Sir Jeremy was appointed Tony Blair’s principal private secretary in 1999. Within a short space of time (as his senior colleagues have told me in detail) he became an intrinsic part of the collapse of the process of government which took place after 1997.
As Sir Robin Butler graphically described, the principles of sound, accountable administration were abandoned and replaced by “sofa government”. Decisions were made informally by a small coterie including Blair, Alastair Campbell, Jonathan Powell and Anji Hunter. Sir Jeremy was the only civil servant who was granted full access to the sofa.
The sloppiness of this new Downing Street machinery became manifest in the summer of 2003 when the Hutton Inquiry into the death of David Kelly tried to reconstruct the process which led to the release of the name of the MOD scientist in national newspapers. Lord Hutton learnt that four meetings, all involving senior officials and cabinet ministers, each chaired by the prime minister, took place in Downing Street to discuss Dr Kelly in the 48 hours before his name was released. In an amazing breach of normal Whitehall procedures, not one of these meetings was minuted at the time.
In the normal course of events it should have been the job of the principal private secretary to the prime minister – ie Jeremy Heywood – to draw up these minutes. Yet he did not do so.
This episode shows that Sir Jeremy Heywood is much too implicated in these matters to be permitted to make decisions of deep sensitivity concerning the White House/Downing Street correspondence.

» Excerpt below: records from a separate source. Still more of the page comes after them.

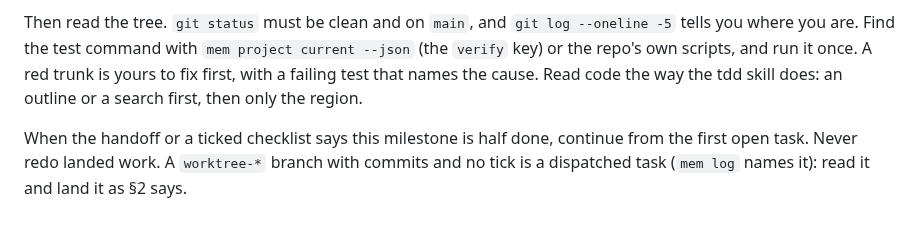
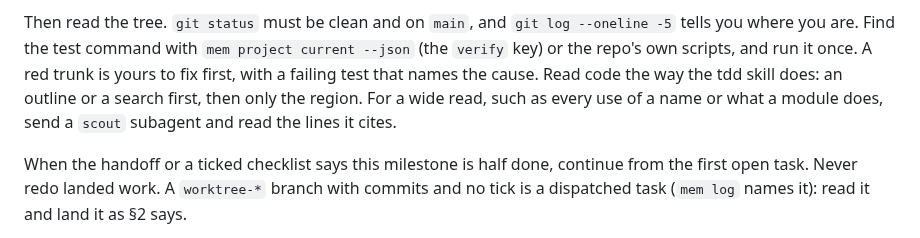
Before and after one commit to saifulapm/workflow, a Markdown page: skills/orchestrate/SKILL.md, the part around the change. Drawn GitHub-style.

```diff
--- a/skills/orchestrate/SKILL.md
+++ b/skills/orchestrate/SKILL.md
@@ -34,7 +34,8 @@ Then read the tree. `git status` must be clean and on `main`, and `git log
 current --json` (the `verify` key) or the repo's own scripts, and run it once.
 A red trunk is yours to fix first, with a failing test that names the cause.
 Read code the way the tdd skill does: an outline or a search first, then
-only the region.
+only the region. For a wide read, such as every use of a name or what a
+module does, send a `scout` subagent and read the lines it cites.
 
 When the handoff or a ticked checklist says this milestone is half done,
 continue from the first open task. Never redo landed work. A `worktree-*`
```
Also changed, not shown: agents/scout.md (added, +19 -0 lines).
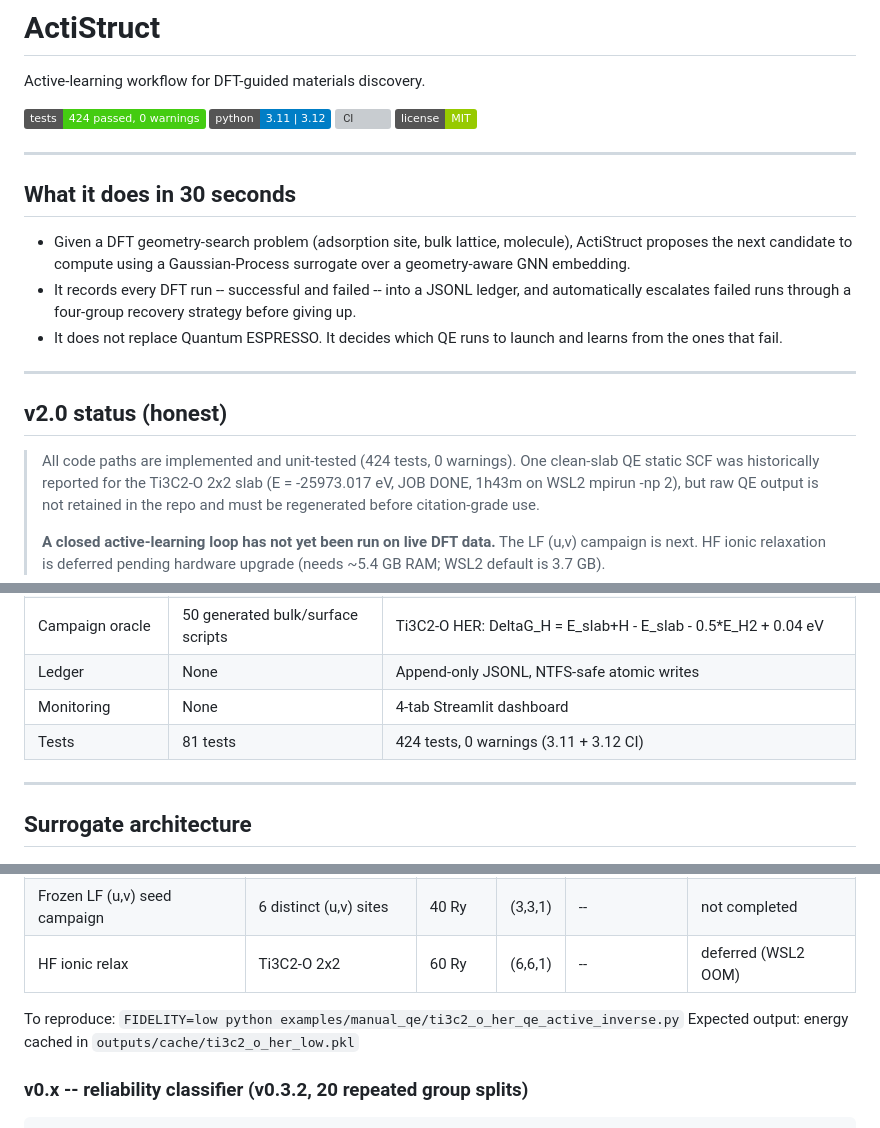
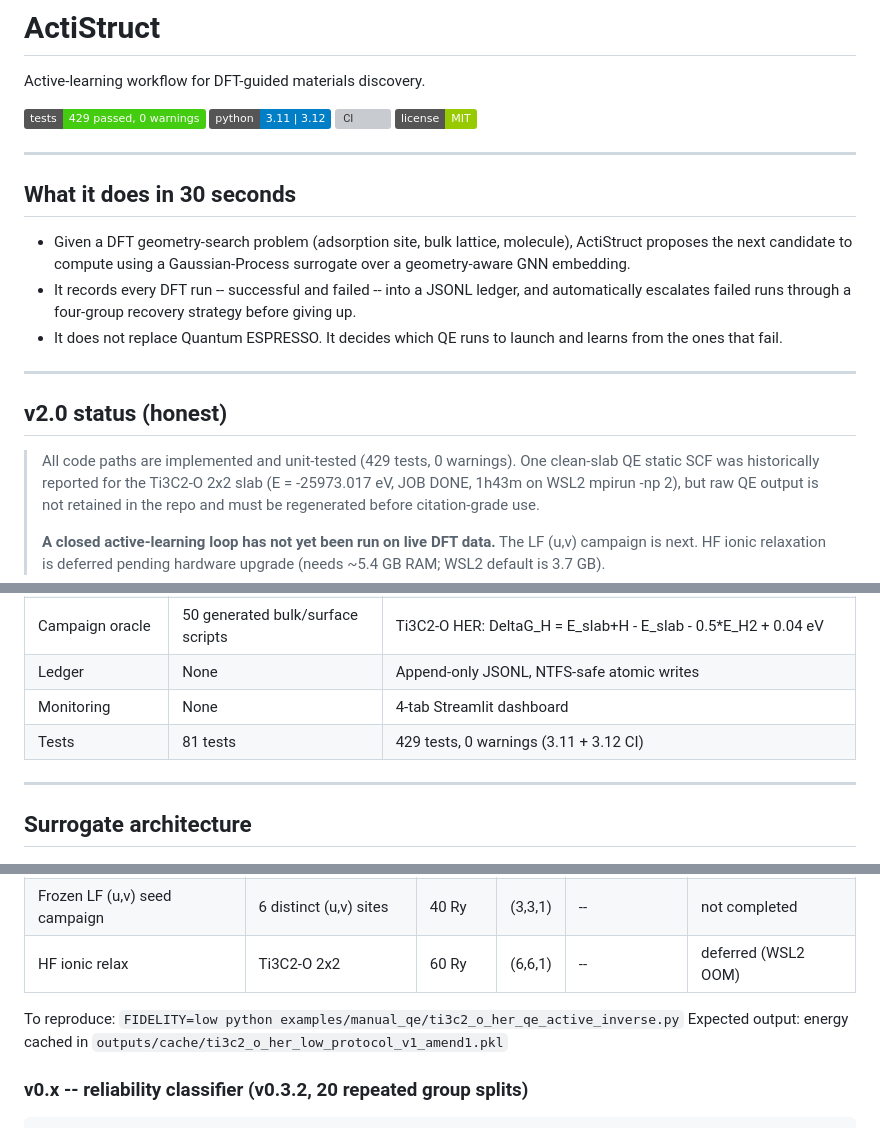
Before and after one commit to Rifat19R/ActiStruct, a Markdown page: README.md, 3 parts joined by grey strips. Drawn GitHub-style; badges without logos; grey boxes are pictures that could not be loaded.

```diff
--- a/README.md
+++ b/README.md
@@ -2,7 +2,7 @@
 
 Active-learning workflow for DFT-guided materials discovery.
 
-![Tests](https://img.shields.io/badge/tests-424%20passed%2C%200%20warnings-brightgreen)
+![Tests](https://img.shields.io/badge/tests-429%20passed%2C%200%20warnings-brightgreen)
 ![Python](https://img.shields.io/badge/python-3.11%20%7C%203.12-blue)
 ![CI](https://github.com/Rifat19R/ActiStruct/actions/workflows/ci.yml/badge.svg)
 ![License](https://img.shields.io/badge/license-MIT-green)
@@ -24,7 +24,7 @@ Active-learning workflow for DFT-guided materials discovery.
 
 ## v2.0 status (honest)
 
-> All code paths are implemented and unit-tested (424 tests, 0 warnings).
+> All code paths are implemented and unit-tested (429 tests, 0 warnings).
 > One clean-slab QE static SCF was historically reported for the Ti3C2-O
 > 2x2 slab (E = -25973.017 eV, JOB DONE, 1h43m on WSL2 mpirun -np 2), but
 > raw QE output is not retained in the repo and must be regenerated before
@@ -49,7 +49,7 @@ This is a development release. See [Roadmap](#roadmap) for what is planned next.
 | Campaign oracle | 50 generated bulk/surface scripts | Ti3C2-O HER: DeltaG_H = E_slab+H - E_slab - 0.5*E_H2 + 0.04 eV |
 | Ledger | None | Append-only JSONL, NTFS-safe atomic writes |
 | Monitoring | None | 4-tab Streamlit dashboard |
-| Tests | 81 tests | 424 tests, 0 warnings (3.11 + 3.12 CI) |
+| Tests | 81 tests | 429 tests, 0 warnings (3.11 + 3.12 CI) |
 
 ---
 
@@ -353,7 +353,8 @@ bash run.sh one generated_models/bulk_lifepo4_qe_active_inverse.py
 | HF ionic relax | Ti3C2-O 2x2 | 60 Ry | (6,6,1) | -- | deferred (WSL2 OOM) |
 
 To reproduce: `FIDELITY=low python examples/manual_qe/ti3c2_o_her_qe_active_inverse.py`
-Expected output: energy cached in `outputs/cache/ti3c2_o_her_low.pkl`
+Expected output: energy cached in
+`outputs/cache/ti3c2_o_her_low_protocol_v1_amend1.pkl`
 
 ### v0.x -- reliability classifier (v0.3.2, 20 repeated group splits)
 
```
Also changed, not shown: other parts of README.md (+4 -4 lines), docs/BENCHMARK_PROTOCOL.md (+61 -16 lines).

David Cameron must now urgently intervene to strip Sir Jeremy of his role, and take control of the decision himself. If he fails to do this, the Prime Minister himself risks becoming complicit in what now looks more and more like a giant cover-up involving elements of the British establishment and political class to prevent the truth becoming known about how we became involved in the Iraq War.